The Economic Survey 2019-20 points out the fact that India’s dependence on oil imports increased to 85% in April-December 2019, against 78.3% in 2014-15. Domestic oil production is estimated at 32.6 million tonnes in the current year, against 34.2 million tonnes in 2018-19, making it the lowest in the last eight years. Oil production has reached a plateau, while gas production is showing a rising trend.
In the 1990s, GoI entered into production-sharing contracts (PSCs) with private sector players and handed over discovered small and medium fields to them, as they were too small for Oil and Natural Gas Corporation (ONGC) to deal with. Under the PSC arrangement, operators allotted these fields would invest their resources into drilling and development activities.
GoI would buy the complete production at prices benchmarked to rates in the international markets. It took a share of the operating revenues in the forms of royalty, cess and profit petroleum, besides value-added tax (VAT) and income-tax (I-T) on the profits of the enterprise. Typically, the amounts payable as royalty and cess were fixed in rupee terms (per tonne), except gas, which was generally at 10% of the wellhead price, ad valorem.

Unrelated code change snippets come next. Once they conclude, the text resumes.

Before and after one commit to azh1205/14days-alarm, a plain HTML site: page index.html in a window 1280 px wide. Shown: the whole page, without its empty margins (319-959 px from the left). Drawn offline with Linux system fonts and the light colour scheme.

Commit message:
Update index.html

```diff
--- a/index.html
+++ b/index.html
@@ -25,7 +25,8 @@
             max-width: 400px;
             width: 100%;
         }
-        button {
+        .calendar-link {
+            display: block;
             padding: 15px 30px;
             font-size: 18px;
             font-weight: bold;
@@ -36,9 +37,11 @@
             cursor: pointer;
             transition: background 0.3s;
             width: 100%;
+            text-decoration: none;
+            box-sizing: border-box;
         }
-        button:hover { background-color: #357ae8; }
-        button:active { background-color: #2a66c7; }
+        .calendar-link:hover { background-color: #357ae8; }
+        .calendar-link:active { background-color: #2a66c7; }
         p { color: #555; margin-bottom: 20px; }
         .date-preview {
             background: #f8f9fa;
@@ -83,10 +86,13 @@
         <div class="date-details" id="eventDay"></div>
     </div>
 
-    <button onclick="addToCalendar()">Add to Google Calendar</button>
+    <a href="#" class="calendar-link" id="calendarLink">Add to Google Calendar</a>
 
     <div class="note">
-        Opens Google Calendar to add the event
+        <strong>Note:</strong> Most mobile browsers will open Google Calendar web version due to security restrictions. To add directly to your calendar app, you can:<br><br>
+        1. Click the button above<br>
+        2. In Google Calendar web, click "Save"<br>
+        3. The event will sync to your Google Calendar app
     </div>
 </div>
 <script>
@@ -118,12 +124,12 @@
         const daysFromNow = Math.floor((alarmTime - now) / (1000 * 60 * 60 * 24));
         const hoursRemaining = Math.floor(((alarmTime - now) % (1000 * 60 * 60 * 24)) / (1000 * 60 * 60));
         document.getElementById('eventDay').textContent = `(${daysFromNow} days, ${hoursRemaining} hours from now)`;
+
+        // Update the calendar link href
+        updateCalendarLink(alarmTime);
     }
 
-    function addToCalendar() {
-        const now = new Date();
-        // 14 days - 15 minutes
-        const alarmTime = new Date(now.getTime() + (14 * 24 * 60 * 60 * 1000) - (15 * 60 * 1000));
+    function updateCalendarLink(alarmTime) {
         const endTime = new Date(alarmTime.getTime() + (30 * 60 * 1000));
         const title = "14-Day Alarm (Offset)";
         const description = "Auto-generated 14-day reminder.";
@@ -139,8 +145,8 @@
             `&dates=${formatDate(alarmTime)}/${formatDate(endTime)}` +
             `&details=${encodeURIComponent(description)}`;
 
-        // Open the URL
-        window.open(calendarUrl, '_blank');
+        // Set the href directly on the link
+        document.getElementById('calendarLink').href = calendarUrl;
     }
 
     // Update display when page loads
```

The PSCs were valid for 25 years, and could be extended for another 5-10 years. Many private players entered the fray, but only a few were successful because of the plethora of problems —from regulatory to operational and infrastructural